In the listing below, find the line holding "the fictional Fernmoor" and the line holding "4. GitHub will". Write out those two lines and all lines between, exactly, and nothing more.

Listed records
****

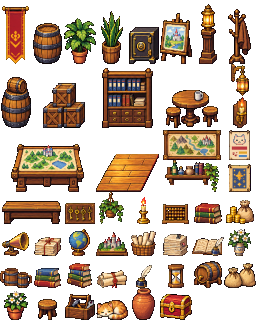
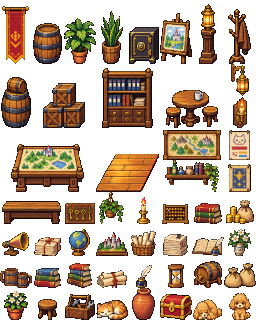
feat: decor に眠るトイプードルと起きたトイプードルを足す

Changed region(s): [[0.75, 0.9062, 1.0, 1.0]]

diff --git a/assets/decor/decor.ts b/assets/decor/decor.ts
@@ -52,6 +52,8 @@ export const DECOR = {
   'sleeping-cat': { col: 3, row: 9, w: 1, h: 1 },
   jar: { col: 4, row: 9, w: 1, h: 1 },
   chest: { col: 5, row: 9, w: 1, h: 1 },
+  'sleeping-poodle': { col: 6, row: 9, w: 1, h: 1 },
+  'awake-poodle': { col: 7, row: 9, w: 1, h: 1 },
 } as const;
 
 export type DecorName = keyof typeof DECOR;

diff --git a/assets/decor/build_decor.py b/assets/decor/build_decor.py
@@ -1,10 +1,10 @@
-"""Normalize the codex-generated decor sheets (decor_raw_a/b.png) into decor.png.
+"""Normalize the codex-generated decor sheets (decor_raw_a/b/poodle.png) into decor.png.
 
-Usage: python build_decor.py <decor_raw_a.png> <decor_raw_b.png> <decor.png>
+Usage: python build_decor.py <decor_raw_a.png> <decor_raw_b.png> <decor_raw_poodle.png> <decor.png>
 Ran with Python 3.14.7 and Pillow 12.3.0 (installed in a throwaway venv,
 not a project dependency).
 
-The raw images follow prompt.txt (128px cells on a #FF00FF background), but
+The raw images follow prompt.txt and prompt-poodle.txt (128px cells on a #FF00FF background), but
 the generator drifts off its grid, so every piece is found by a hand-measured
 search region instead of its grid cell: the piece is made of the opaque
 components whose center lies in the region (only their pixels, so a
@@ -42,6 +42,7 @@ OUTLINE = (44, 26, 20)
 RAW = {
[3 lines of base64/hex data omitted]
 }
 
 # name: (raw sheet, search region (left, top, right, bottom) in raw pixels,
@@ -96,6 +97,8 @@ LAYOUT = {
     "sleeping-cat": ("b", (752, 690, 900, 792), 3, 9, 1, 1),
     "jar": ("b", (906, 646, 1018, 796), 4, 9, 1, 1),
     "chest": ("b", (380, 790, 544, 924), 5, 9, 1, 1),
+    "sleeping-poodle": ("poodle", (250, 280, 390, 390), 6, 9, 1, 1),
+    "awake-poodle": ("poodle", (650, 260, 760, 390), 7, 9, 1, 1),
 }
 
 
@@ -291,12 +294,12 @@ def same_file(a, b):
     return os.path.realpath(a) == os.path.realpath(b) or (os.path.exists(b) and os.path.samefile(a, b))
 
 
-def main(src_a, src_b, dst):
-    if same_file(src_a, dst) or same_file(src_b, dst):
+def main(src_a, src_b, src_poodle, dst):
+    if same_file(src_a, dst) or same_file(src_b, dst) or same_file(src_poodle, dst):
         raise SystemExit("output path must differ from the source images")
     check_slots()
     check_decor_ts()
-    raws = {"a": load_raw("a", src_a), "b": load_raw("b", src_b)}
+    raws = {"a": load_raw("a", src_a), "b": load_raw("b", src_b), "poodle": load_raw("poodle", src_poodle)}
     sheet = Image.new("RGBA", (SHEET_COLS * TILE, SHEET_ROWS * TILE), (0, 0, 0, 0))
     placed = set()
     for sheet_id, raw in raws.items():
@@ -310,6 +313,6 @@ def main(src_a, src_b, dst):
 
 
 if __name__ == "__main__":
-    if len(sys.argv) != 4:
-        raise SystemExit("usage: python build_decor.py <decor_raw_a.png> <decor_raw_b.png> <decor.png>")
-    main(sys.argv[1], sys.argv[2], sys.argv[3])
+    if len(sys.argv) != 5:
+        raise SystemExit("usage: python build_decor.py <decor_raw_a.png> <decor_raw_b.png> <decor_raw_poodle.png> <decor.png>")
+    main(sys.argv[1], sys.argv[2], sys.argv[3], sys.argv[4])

****

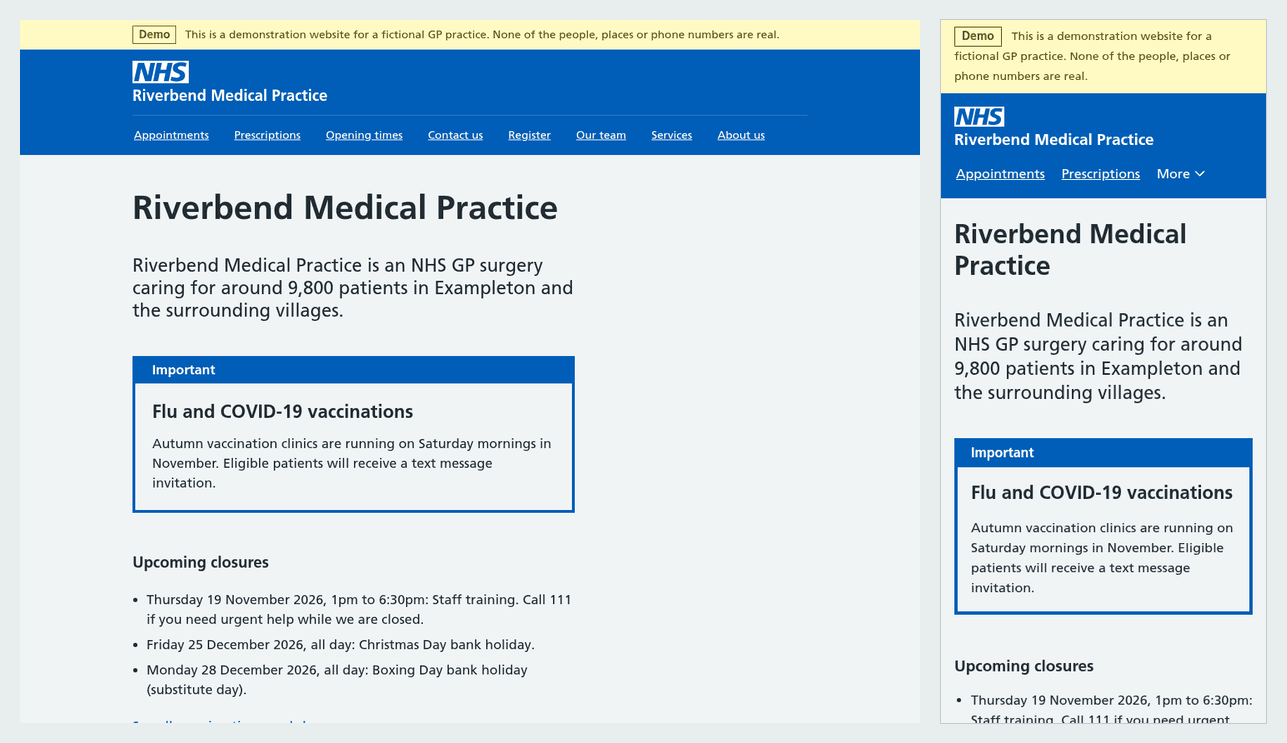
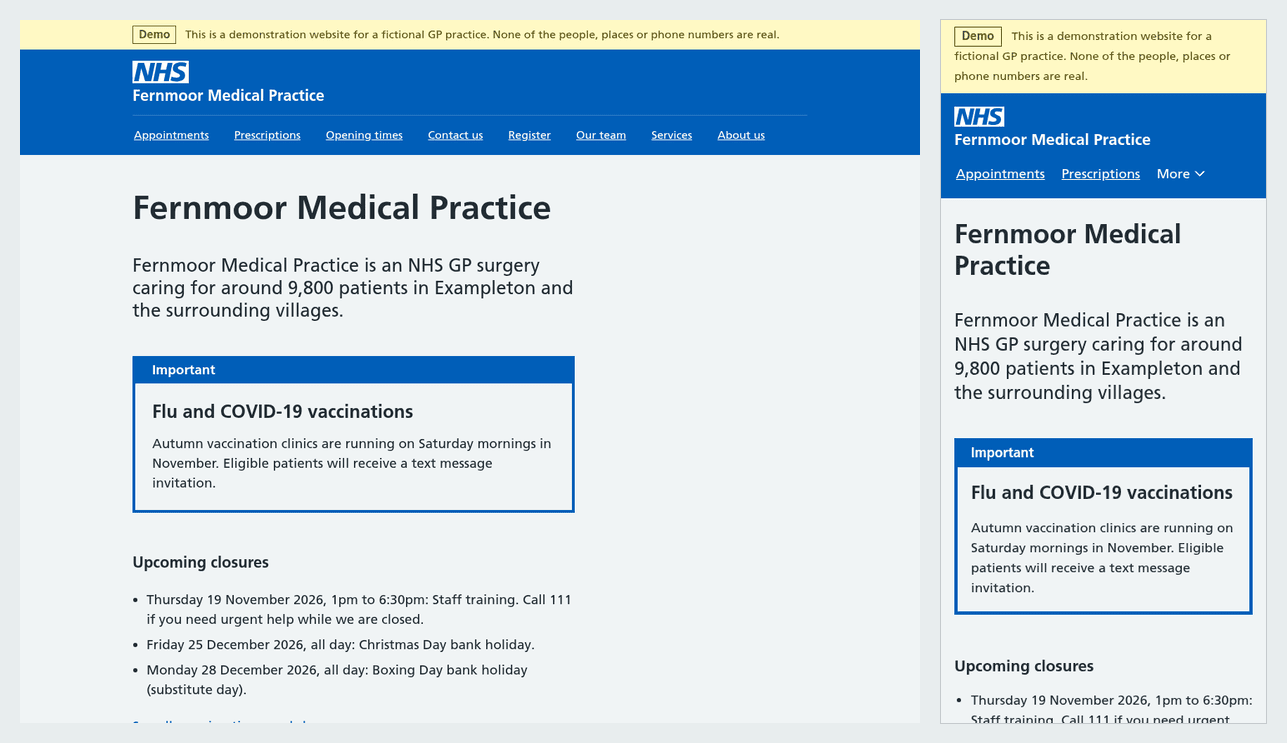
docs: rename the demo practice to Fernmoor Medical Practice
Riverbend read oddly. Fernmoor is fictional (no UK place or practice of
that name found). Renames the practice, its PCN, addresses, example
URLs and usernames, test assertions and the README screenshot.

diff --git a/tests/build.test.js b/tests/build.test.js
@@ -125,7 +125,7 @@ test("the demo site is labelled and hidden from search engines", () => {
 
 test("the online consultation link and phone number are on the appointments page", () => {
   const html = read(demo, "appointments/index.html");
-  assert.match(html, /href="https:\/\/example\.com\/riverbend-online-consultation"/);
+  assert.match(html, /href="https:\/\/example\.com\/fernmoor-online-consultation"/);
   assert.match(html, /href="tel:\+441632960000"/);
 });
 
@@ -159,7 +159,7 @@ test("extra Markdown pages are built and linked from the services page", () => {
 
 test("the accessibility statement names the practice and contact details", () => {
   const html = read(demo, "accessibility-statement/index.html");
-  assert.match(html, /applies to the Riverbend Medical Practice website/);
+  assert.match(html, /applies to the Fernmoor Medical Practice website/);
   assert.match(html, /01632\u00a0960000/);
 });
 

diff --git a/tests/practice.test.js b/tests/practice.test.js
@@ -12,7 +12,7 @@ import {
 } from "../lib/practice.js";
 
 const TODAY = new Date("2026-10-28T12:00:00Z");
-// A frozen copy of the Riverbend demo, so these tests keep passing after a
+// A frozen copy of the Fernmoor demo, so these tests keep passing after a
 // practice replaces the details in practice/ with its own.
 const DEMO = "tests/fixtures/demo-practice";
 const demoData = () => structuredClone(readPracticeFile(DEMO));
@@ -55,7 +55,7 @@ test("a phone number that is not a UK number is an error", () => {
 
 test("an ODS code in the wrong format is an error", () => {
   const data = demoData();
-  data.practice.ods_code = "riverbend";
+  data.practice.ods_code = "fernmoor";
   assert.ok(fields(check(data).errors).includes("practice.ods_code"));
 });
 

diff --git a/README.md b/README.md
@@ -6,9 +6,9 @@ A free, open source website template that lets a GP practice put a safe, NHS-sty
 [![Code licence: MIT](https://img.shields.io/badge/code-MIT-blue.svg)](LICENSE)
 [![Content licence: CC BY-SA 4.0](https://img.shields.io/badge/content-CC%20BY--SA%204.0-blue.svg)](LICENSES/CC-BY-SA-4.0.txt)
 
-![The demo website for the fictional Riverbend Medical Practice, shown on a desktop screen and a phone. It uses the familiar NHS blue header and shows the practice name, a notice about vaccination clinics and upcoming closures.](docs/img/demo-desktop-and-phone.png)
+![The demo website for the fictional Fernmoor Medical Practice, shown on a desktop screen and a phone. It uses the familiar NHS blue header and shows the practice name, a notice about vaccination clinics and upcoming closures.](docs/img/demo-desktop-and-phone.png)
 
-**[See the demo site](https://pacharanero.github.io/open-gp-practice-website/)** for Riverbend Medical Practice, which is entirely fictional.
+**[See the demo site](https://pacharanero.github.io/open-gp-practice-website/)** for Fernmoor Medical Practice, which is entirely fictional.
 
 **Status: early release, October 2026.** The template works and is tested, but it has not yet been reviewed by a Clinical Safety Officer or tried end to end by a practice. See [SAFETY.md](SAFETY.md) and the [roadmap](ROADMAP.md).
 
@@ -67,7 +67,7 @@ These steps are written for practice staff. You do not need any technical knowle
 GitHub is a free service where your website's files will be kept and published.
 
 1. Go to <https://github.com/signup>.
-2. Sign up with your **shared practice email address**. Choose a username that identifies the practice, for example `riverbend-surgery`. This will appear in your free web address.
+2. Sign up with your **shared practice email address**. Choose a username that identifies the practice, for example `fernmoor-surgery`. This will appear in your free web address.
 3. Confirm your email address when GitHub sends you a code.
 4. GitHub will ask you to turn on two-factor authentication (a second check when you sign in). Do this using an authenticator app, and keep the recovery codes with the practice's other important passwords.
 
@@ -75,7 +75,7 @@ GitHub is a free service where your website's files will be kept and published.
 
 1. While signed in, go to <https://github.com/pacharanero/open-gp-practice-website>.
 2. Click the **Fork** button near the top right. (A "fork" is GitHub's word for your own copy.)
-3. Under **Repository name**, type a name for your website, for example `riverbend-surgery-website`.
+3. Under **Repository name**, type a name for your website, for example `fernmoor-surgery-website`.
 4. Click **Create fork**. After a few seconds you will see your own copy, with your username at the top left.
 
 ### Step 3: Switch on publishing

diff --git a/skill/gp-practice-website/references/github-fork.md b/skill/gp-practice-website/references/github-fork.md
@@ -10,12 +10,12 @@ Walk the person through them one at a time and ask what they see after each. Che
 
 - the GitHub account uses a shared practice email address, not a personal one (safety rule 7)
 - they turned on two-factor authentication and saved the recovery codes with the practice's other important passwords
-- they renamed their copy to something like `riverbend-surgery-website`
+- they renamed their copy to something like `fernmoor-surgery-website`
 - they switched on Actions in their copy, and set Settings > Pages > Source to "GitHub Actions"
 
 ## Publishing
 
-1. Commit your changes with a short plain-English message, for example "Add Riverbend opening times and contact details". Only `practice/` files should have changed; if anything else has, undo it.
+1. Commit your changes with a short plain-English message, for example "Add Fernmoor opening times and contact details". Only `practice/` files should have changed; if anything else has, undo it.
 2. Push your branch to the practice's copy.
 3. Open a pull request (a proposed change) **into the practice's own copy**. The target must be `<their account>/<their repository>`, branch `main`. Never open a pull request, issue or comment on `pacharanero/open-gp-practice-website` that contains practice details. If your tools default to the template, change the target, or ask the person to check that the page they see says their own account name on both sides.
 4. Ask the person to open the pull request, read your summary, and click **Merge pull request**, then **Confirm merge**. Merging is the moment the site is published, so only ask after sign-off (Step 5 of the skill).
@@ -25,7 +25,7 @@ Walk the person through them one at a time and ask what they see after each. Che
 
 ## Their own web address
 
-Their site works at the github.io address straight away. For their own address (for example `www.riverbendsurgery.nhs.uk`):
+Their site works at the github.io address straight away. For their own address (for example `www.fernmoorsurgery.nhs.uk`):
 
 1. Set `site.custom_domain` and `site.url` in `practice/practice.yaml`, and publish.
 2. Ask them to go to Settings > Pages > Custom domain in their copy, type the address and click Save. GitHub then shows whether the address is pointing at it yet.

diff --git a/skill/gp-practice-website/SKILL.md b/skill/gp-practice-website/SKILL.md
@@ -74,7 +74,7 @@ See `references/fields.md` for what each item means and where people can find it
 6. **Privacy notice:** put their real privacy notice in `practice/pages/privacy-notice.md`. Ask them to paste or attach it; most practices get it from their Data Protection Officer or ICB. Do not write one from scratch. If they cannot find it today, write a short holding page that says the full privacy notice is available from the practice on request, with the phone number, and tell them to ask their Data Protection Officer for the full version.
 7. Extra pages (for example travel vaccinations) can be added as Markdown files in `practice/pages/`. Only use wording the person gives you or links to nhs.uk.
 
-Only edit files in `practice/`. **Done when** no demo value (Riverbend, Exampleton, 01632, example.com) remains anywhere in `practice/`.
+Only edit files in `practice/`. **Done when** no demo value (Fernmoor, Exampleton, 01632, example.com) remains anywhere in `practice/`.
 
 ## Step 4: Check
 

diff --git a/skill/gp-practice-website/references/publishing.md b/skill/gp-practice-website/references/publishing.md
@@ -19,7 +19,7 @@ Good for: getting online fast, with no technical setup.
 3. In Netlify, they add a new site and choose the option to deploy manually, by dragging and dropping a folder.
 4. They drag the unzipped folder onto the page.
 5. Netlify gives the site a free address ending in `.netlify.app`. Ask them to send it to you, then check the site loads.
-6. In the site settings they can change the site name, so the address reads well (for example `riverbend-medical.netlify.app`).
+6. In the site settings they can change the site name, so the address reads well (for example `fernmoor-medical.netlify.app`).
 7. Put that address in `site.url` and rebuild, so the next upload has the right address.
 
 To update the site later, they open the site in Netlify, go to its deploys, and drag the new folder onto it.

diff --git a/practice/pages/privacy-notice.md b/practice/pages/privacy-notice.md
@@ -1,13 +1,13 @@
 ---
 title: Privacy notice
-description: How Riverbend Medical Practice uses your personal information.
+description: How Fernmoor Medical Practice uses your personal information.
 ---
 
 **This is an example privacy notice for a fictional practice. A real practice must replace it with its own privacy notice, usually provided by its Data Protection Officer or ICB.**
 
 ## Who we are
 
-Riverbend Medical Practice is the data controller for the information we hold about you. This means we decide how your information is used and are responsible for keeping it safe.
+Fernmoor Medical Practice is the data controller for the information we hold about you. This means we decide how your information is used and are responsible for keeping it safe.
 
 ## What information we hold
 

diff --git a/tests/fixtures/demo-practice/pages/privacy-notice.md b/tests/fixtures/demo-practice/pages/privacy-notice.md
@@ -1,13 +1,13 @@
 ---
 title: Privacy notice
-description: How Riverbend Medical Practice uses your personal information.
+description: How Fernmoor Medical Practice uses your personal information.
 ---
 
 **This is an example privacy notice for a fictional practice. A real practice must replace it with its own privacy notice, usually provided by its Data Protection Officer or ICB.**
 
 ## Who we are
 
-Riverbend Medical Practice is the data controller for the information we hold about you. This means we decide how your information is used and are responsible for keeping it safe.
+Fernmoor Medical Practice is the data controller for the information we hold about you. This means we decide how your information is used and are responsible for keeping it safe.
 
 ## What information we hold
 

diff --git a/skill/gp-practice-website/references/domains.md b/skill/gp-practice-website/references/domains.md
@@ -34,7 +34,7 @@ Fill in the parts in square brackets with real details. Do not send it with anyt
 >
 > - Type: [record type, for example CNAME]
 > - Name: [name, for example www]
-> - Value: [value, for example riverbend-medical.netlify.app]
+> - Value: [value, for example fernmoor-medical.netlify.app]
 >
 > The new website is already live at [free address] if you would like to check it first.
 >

****

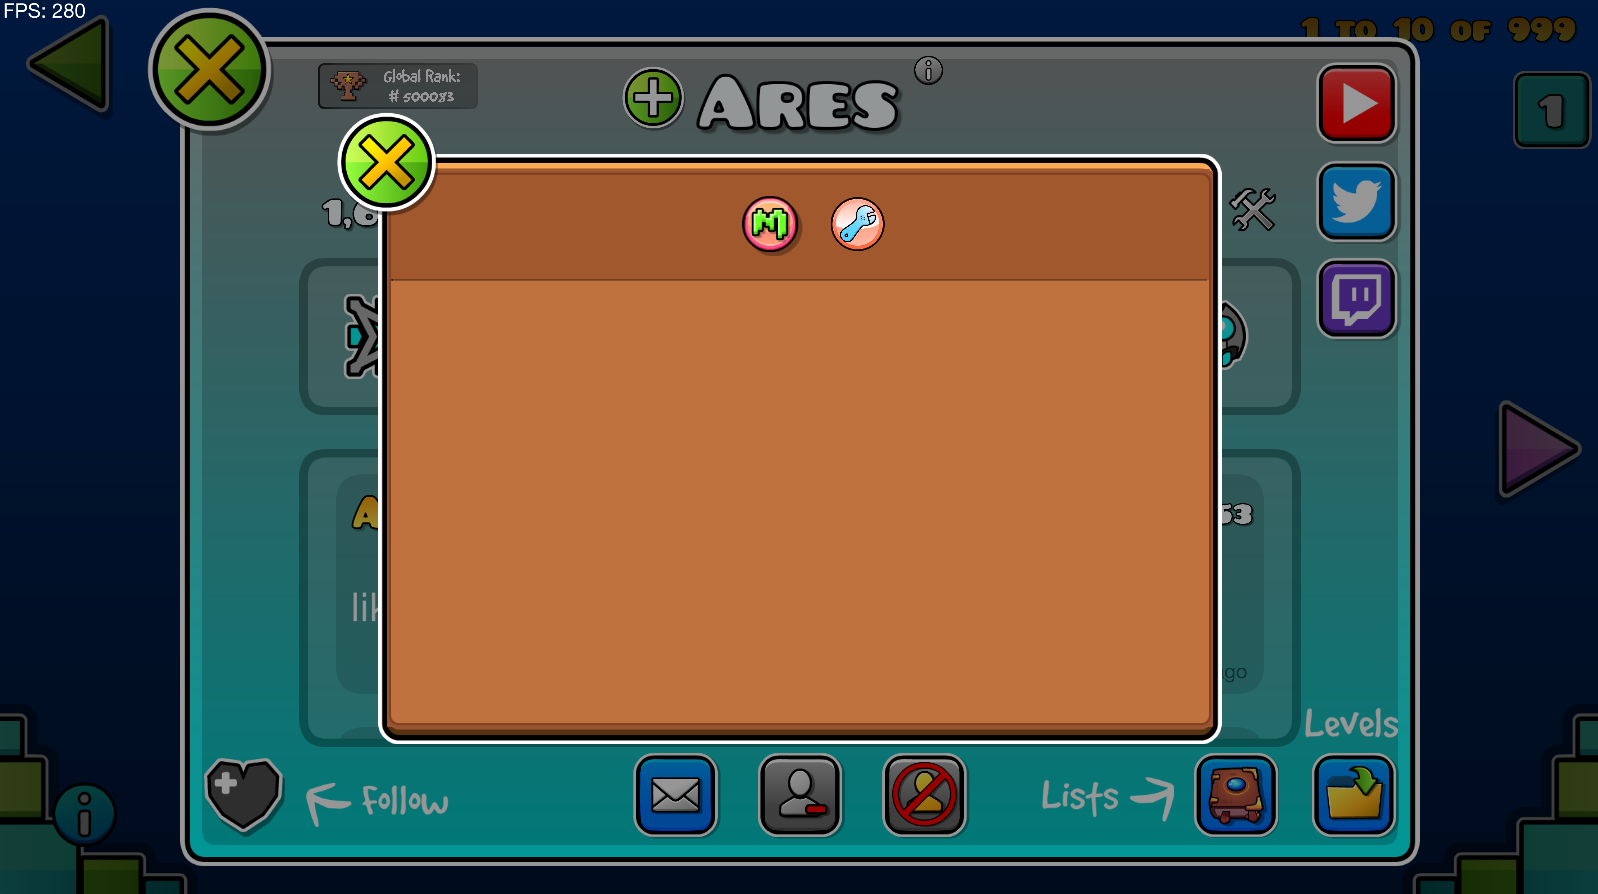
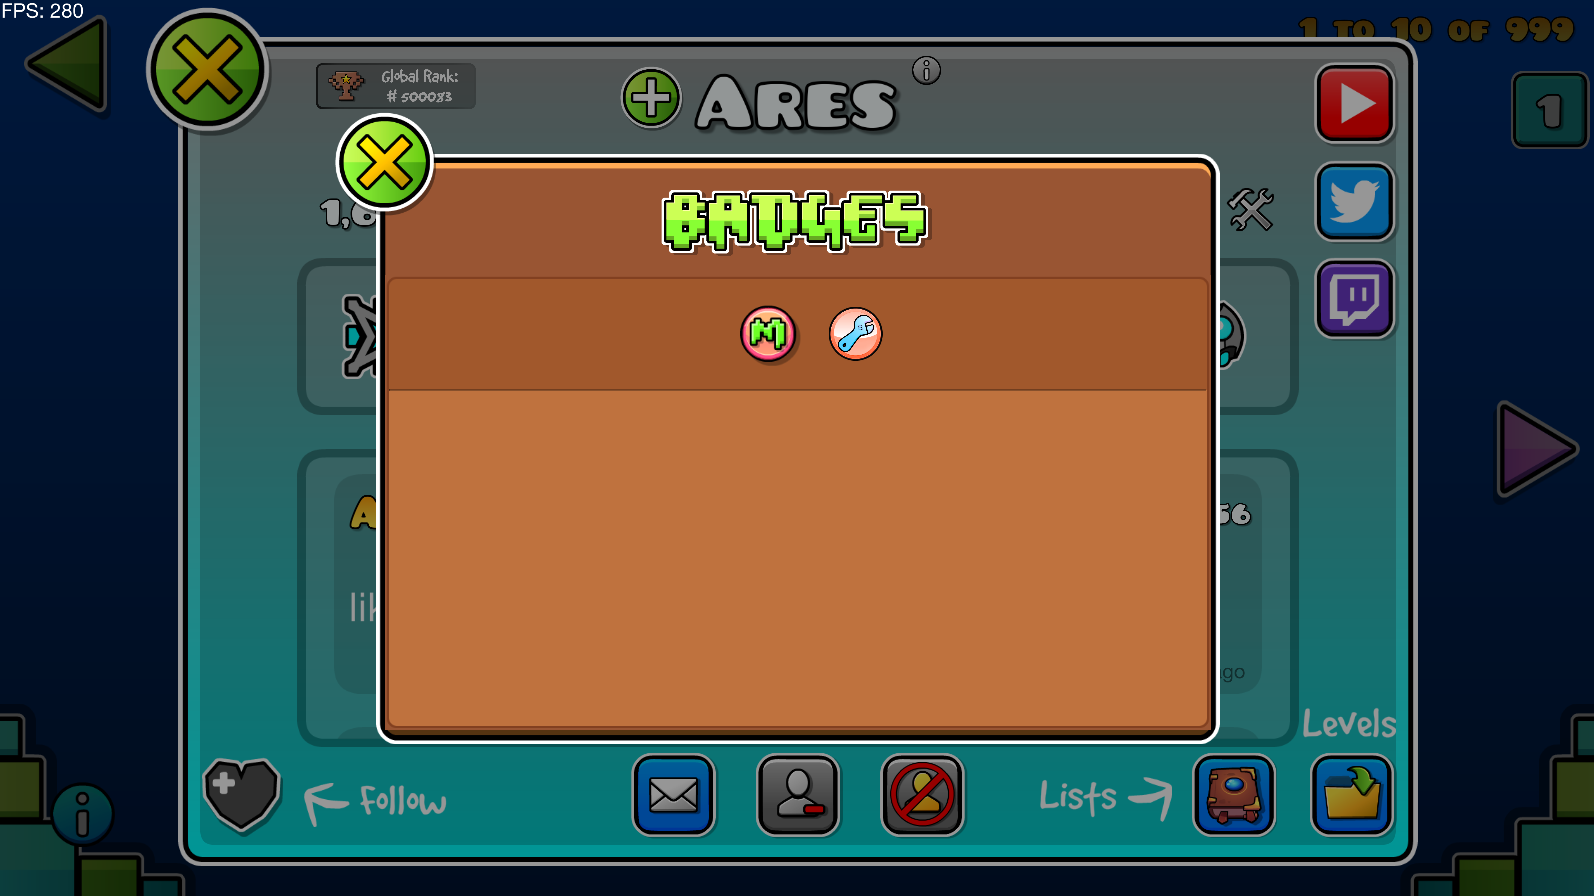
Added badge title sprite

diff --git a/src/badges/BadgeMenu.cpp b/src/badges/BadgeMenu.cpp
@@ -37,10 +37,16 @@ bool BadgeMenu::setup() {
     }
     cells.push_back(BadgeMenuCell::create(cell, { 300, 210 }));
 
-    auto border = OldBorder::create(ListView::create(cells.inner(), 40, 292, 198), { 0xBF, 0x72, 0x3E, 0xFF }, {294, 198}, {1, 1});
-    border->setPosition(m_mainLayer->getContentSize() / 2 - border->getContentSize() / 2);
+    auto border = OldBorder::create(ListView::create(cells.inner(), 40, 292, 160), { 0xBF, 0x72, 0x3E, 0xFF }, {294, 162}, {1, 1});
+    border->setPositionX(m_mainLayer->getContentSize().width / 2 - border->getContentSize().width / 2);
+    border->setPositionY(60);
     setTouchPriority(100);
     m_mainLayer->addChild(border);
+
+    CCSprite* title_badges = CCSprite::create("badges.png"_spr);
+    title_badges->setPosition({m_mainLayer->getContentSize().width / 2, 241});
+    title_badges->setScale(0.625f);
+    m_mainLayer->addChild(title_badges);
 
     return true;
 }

****

Exercise answer
+![The demo website for the fictional Fernmoor Medical Practice, shown on a desktop screen and a phone. It uses the familiar NHS blue header and shows the practice name, a notice about vaccination clinics and upcoming closures.](docs/img/demo-desktop-and-phone.png)
 
-**[See the demo site](https://pacharanero.github.io/open-gp-practice-website/)** for Riverbend Medical Practice, which is entirely fictional.
+**[See the demo site](https://pacharanero.github.io/open-gp-practice-website/)** for Fernmoor Medical Practice, which is entirely fictional.
 
 **Status: early release, October 2026.** The template works and is tested, but it has not yet been reviewed by a Clinical Safety Officer or tried end to end by a practice. See [SAFETY.md](SAFETY.md) and the [roadmap](ROADMAP.md).
 
@@ -67,7 +67,7 @@ These steps are written for practice staff. You do not need any technical knowle
 GitHub is a free service where your website's files will be kept and published.
 
 1. Go to <https://github.com/signup>.
-2. Sign up with your **shared practice email address**. Choose a username that identifies the practice, for example `riverbend-surgery`. This will appear in your free web address.
+2. Sign up with your **shared practice email address**. Choose a username that identifies the practice, for example `fernmoor-surgery`. This will appear in your free web address.
 3. Confirm your email address when GitHub sends you a code.
 4. GitHub will ask you to turn on two-factor authentication (a second check when you sign in). Do this using an authenticator app, and keep the recovery codes with the practice's other important passwords.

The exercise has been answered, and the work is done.